Kirk, J., 1995, The books of assumption of the thirds of benefices, (British Academy) Oxford, 302, 326, 352-64.

MacGibbon, D. and Ross, T., 1896-7, The ecclesiastical architecture of Scotland, Edinburgh, iii (1897), 491-7.

Miscallany of the Spalding Club, 1842, ed. J. Stuart, Aberdeen, 1842, ii, 347.

New Statistical Account of Scotland, 1845, Edinburgh and London, x, 1147.

O’Sullivan, J., et al., 1995, ‘Abbey, market, cemetery: topographical notes on Coupar Angus…’, Proceedings of the Society of Antiquaries of Scotland, cxxv 1045-68.

Regesta Regum Scottorum, Acts of Malcolm IV (1153-65), 1960, Edinburgh, no  226.

Registrum Magni Sigilli Regum Scotorum, 1894, vii (1609-20), Edinburgh, no 1956.
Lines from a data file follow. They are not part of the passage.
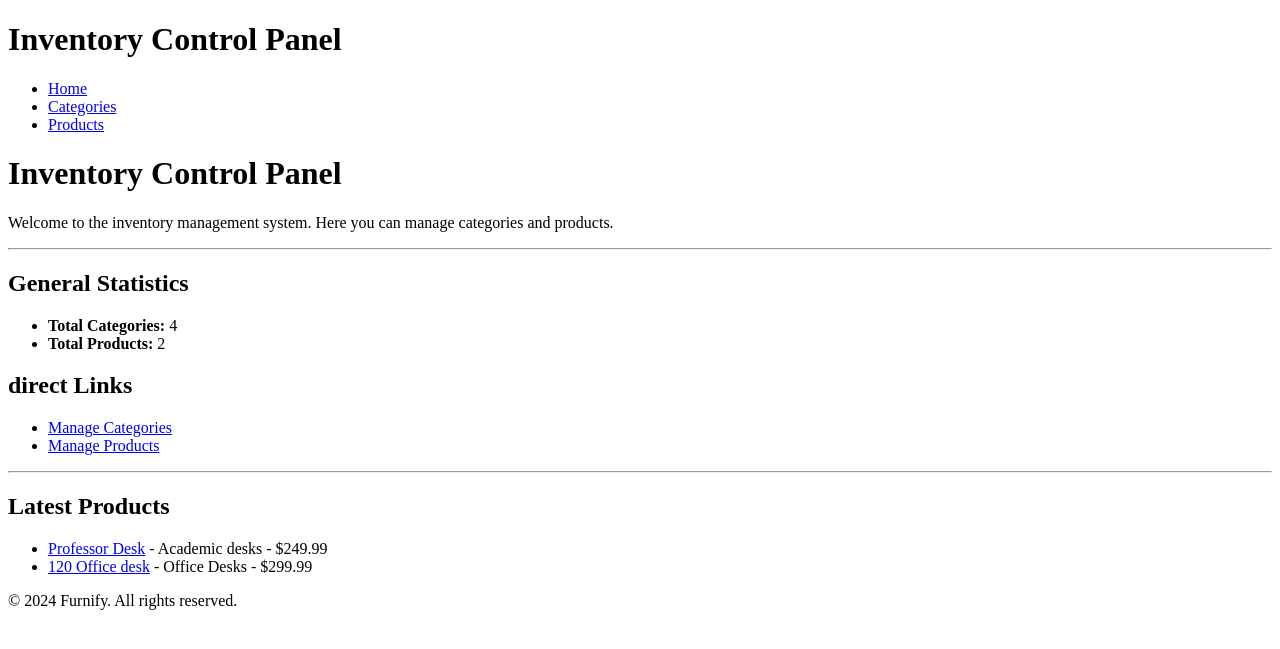
After one commit to JdanielGA/Furnify, a Django app: page /inventory/ in a window 1280 px wide. The commit adds this page. Shown: the top 649 px of the page. Run offline with Django 5.2, Linux system fonts and the light colour scheme; data comes from the database, SQL or seed files in the repository; both versions use the stored data as it was after the commit.

Commit message:
Index and navbar for inventory app were added

```diff
--- /dev/null
+++ b/apps/inventory/templates/inventory/inventory_home.html
@@ -0,0 +1,41 @@
+<!-- apps/templates/inventory/inventory_home.html -->
+{% extends 'base.html' %}
+
+{% block title %}Inventory Control Panel{% endblock %}
+
+{% block header %}Inventory Control Panel{% endblock %}
+
+{% block content %}
+<h1>Inventory Control Panel</h1>
+<p>Welcome to the inventory management system. Here you can manage categories and products.</p>
+
+<hr>
+
+<h2>General Statistics</h2>
+<ul>
+    <li><strong>Total Categories:</strong> {{ category_count }}</li>
+    <li><strong>Total Products:</strong> {{ product_count }}</li>
+</ul>
+
+<h2>direct Links</h2>
+<ul>
+    <li><a href="{% url 'inventory:category_list' %}">Manage Categories</a></li>
+    <li><a href="{% url 'inventory:product_list' %}">Manage Products</a></li>
+</ul>
+
+<hr>
+
+<h2>Latest Products</h2>
+{% if latest_products %}
+<ul>
+    {% for product in latest_products %}
+    <li>
+        <a href="{{ product.get_absolute_url }}">{{ product.name }}</a> - {{ product.category.name }} -
+        ${{ product.price }}
+    </li>
+    {% endfor %}
+</ul>
+{% else %}
+<p>No products available.</p>
+{% endif %}
+{% endblock %}
--- a/apps/inventory/urls.py
+++ b/apps/inventory/urls.py
@@ -6,6 +6,9 @@ from . import views
 app_name = 'inventory'
 
 urlpatterns = [
+    # Root URL
+    path('', views.InventoryHomeView.as_view(), name='inventory_home'),
+
     # Category URLs
     path('categories/add/', views.CategoryCreateView.as_view(), name='category_add'),
     path('categories/', views.CategoryListView.as_view(), name='category_list'),
--- a/apps/inventory/views.py
+++ b/apps/inventory/views.py
@@ -1,8 +1,19 @@
 # apps/inventory/views.py
-from django.views.generic import ListView, DetailView, CreateView, UpdateView, DeleteView
+from django.views.generic import TemplateView, ListView, DetailView, CreateView, UpdateView, DeleteView
 from .models import Category, Product
 from .forms import CategoryForm, ProductForm
 from django.urls import reverse_lazy
+
+# Home view for the inventory app
+class InventoryHomeView(TemplateView):
+    template_name = 'inventory/inventory_home.html'
+
+    def get_context_data(self, **kwargs):
+        context = super().get_context_data(**kwargs)
+        context['category_count'] = Category.objects.count()
+        context['product_count'] = Product.objects.count()
+        context['latest_products'] = Product.objects.order_by('-created_at')[:5]
+        return context
 
 # List view for categories
 class CategoryListView(ListView):
--- a/templates/base.html
+++ b/templates/base.html
@@ -1,6 +1,7 @@
 <!-- templates/base.html -->
 <!DOCTYPE html>
 <html lang="en">
+
 <head>
     <meta charset="UTF-8">
     <meta name="viewport" content="width=device-width, initial-scale=1.0">
@@ -8,6 +9,7 @@
         {% block title %}Furnify{% endblock %}
     </title>
 </head>
+
 <body>
     <div class="main-container">
         <header class="header">
@@ -15,6 +17,11 @@
                 {% block header %}Welcome to Furnify{% endblock %}
             </h1>
         </header>
+        <nav>
+            {% block nav %}
+            {% include 'partials/_navbar.html' %}
+            {% endblock %}
+        </nav>
         <main class="content">
             {% block content %}
             <!-- Default content can go here -->
@@ -27,4 +34,5 @@
         </footer>
     </div>
 </body>
+
 </html>
--- /dev/null
+++ b/templates/partials/_navbar.html
@@ -0,0 +1,7 @@
+<nav>
+    <ul>
+        <li><a href="{% url 'inventory:inventory_home' %}">Home</a></li>
+        <li><a href="{% url 'inventory:category_list' %}">Categories</a></li>
+        <li><a href="{% url 'inventory:product_list' %}">Products</a></li>
+    </ul>
+</nav>
```
Also changed, not shown: db.sqlite3.
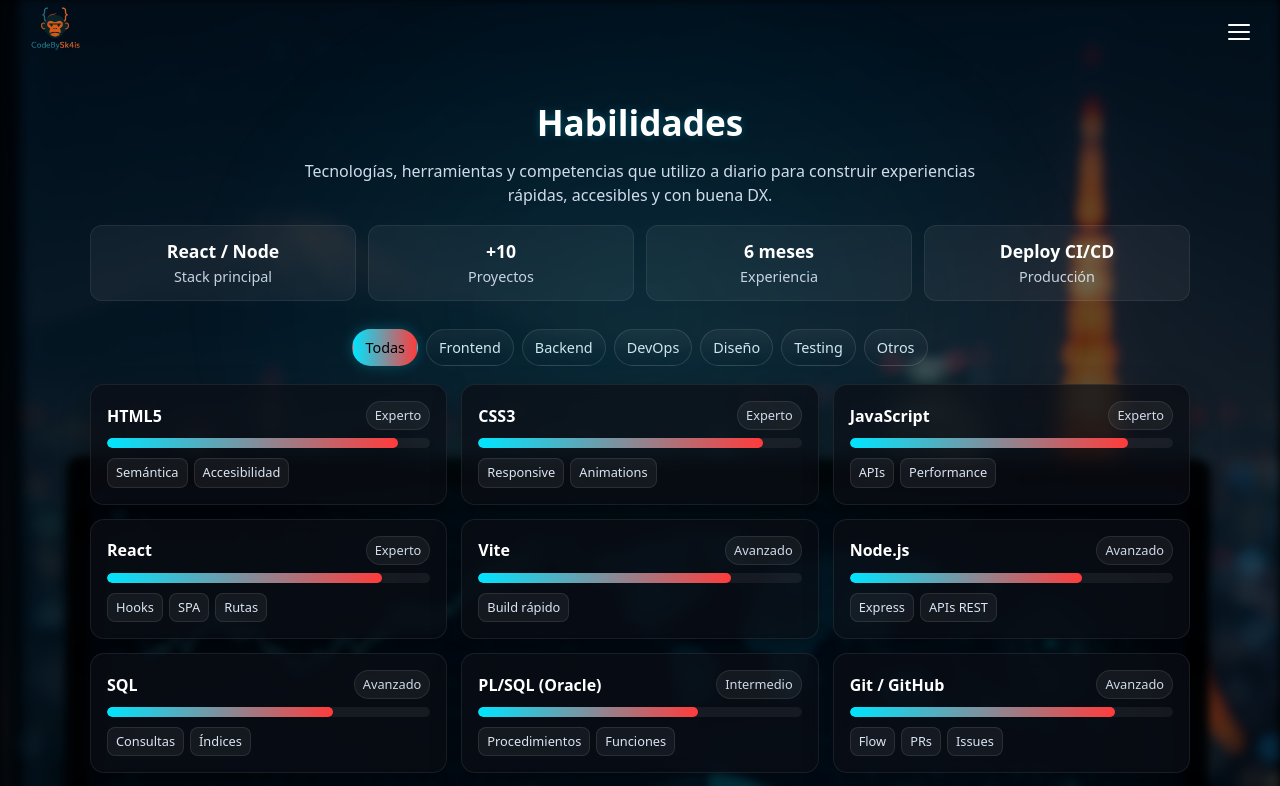
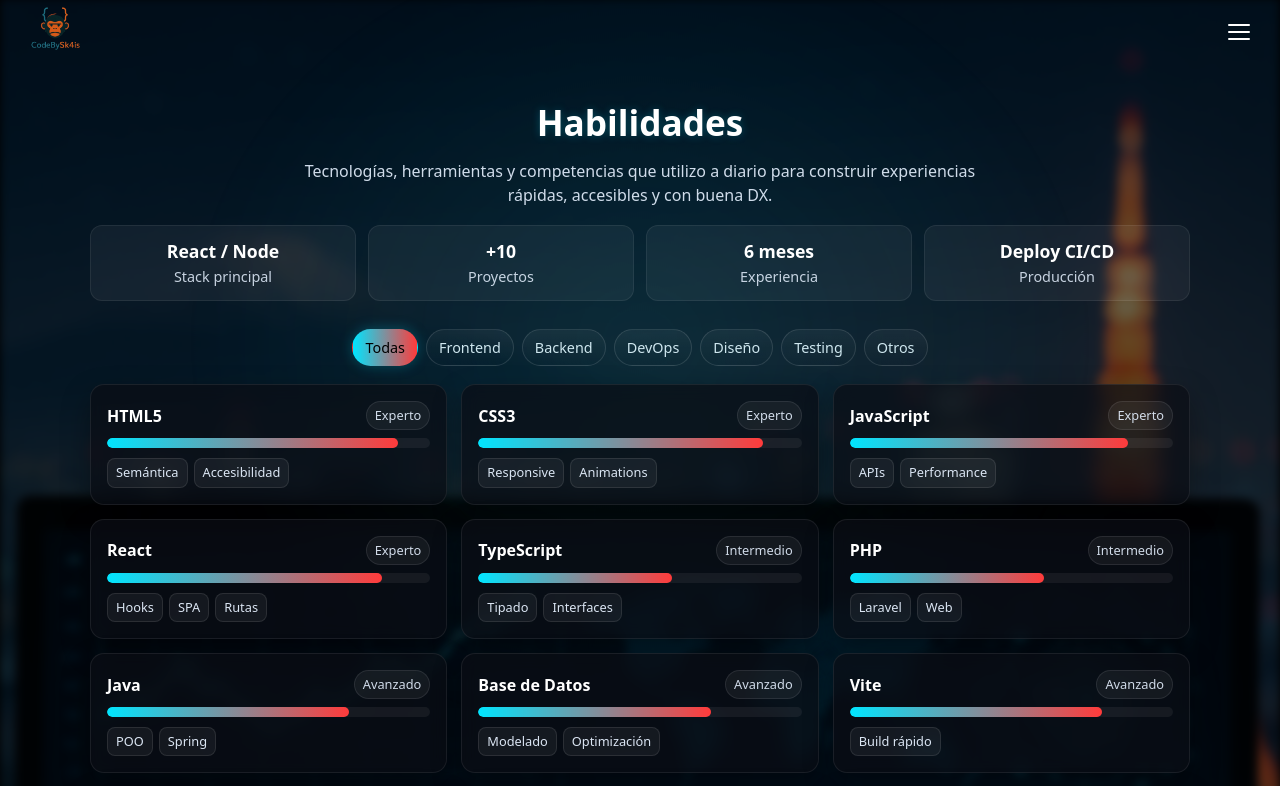
Before and after one commit to Sk4is/CodeBySk4is, a React (Vite) app: page /habilidades in a window 1280 px wide. Shown: the top 786 px of the page. Built offline with nearby package versions, Linux system fonts and the light colour scheme.

Commit message:
skills added

```diff
--- a/src/components/Skills/Skills.jsx
+++ b/src/components/Skills/Skills.jsx
@@ -35,6 +35,30 @@
     level: 85,
     category: "frontend",
     tags: ["Hooks", "SPA", "Rutas"],
+  },
+  {
+    name: "TypeScript",
+    level: 60,
+    category: "frontend",
+    tags: ["Tipado", "Interfaces"],
+  },
+  {
+    name: "PHP",
+    level: 60,
+    category: "backend",
+    tags: ["Laravel", "Web"],
+  },
+  {
+    name: "Java",
+    level: 75,
+    category: "backend",
+    tags: ["POO", "Spring"],
+  },
+  {
+    name: "Base de Datos",
+    level: 72,
+    category: "backend",
+    tags: ["Modelado", "Optimización"],
   },
   { name: "Vite", level: 78, category: "frontend", tags: ["Build rápido"] },
   {
```
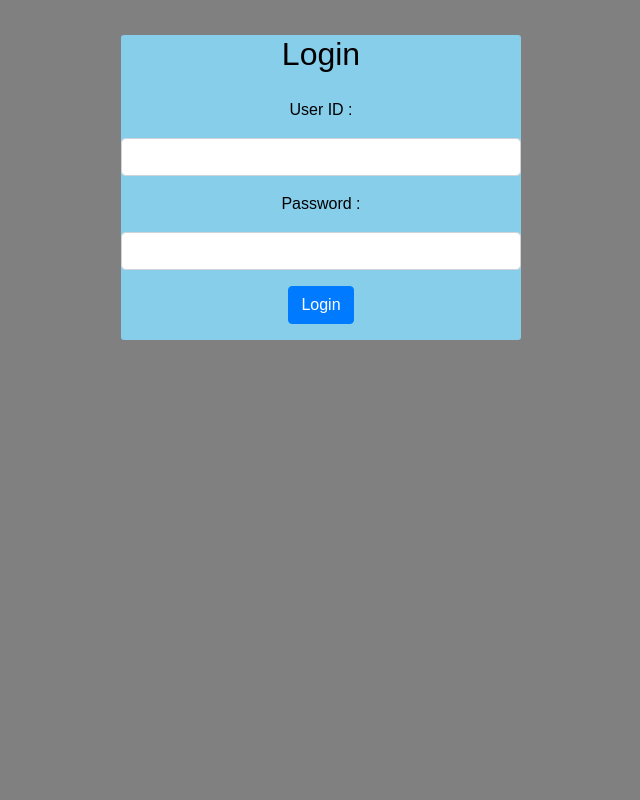
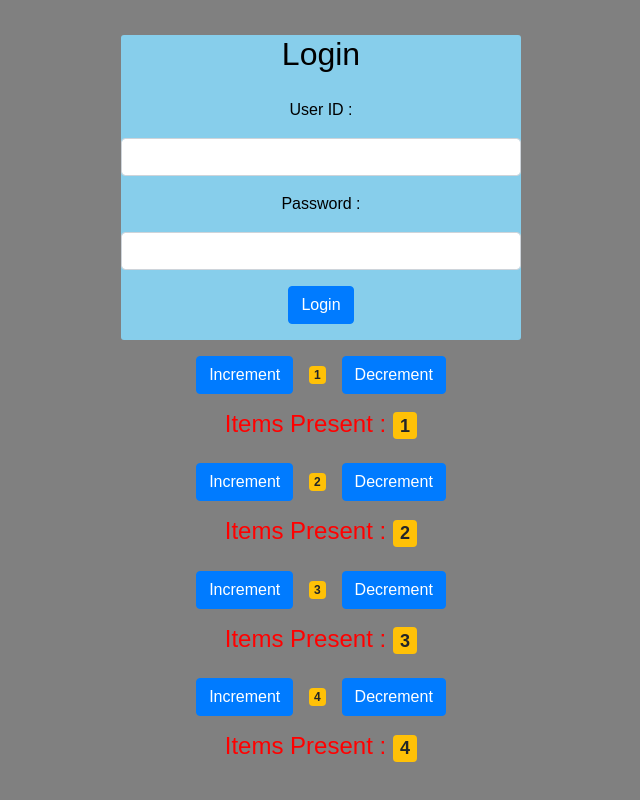
Before and after one commit to Devil-codes/AmberSoft, a React (Create React App) app: page / in a window 1280 px wide. Shown: the part 1579-2379 px from the top of the page, without its empty margins (319-959 px from the left). Before the commit the page ends 1967 px from the top, so only its background shows below. Built offline with nearby package versions, Linux system fonts and the light colour scheme.

Commit message:
minor changes

```diff
--- a/src/App.js
+++ b/src/App.js
@@ -13,6 +13,7 @@ import CurrencyConverter from "./Components/CurrencyConverter";
 import TempConverter from "./Components/TempConverter";
 import PassArgument from "./Components/PassArgument";
 import LoginPage from "./Components/LoginPage";
+import LiftingState from "./Components/LiftingState";
 
 export default function App() {
   return (
@@ -34,6 +35,7 @@ export default function App() {
       <br />
       <PassArgument />
       <LoginPage />
+      <LiftingState />
     </div>
   );
 }
--- a/src/Components/IncDec.jsx
+++ b/src/Components/IncDec.jsx
@@ -3,7 +3,7 @@ import React from "react";
 class IncDec extends React.Component {
   constructor(props) {
     super(props);
-    this.state = { count: 0 };
+    this.state = { count: props.value ?? 0 };
     this.incrementMethod = this.incrementMethod.bind(this);
     this.decrementMethod = this.decrementMethod.bind(this);
   }
--- /dev/null
+++ b/src/Components/LiftingState.jsx
@@ -0,0 +1,18 @@
+import React from "react";
+import IncDec from "./IncDec";
+class LiftingState extends React.Component {
+  state = {
+    counter: [
+      { id: 1, value: 1 },
+      { id: 1, value: 2 },
+      { id: 1, value: 3 },
+      { id: 1, value: 4 }
+    ]
+  };
+  render() {
+    return this.state.counter.map((counter) => (
+      <IncDec key={counter.id} value={counter.value} />
+    ));
+  }
+}
+export default LiftingState;
```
Rental book of the Cistercian abbey of Cupar-Angus, 1879, ed. C. Rogers, (Grampian Club), London.

Royal Commission on the Ancient and Historical Monuments of Scotland, Canmore database.

Royal Commission on the Ancient and Historical Monuments of Scotland, 1994, South-East Perth, an archaeological landscape, Edinburgh, 104, 106, 127-30, 162.

Statistical Account of Scotland, 1791-9, ed. J. Sinclair, Edinburgh, xvii (1796), 8.



Click on any thumbnail to open the image gallery and slideshow.

  • 1. Coupar Angus Church, exterior, from south

  • 2. Coupar Angus Abbey, tomb chest c

  • 3. Coupar Angus Abbey, tomb chest b

  • 4. Coupar Angus Abbey, tomb chest a

  • 5. Coupar Angus Abbey, slab of Abbot John Schanwell (Greenwell)

  • 6. Coupar Angus Abbey, knight's effigy 2

  • 7. Coupar Angus Abbey, knight's effigy 1b

  • 8. Coupar Angus Abbey, knight's effigy 1a

  • 9. Coupar Angus Abbey, ex situ vault rib

  • 10. Coupar Angus Abbey, ex situ pier fragment

  • 11. Coupar Angus Abbey, ex situ capital

  • 12. Coupar Angus Abbey, gatehouse, from south

  • 13. Coupar Angus Abbey, gatehouse, from north

  • 14. Coupar Angus Church before restoration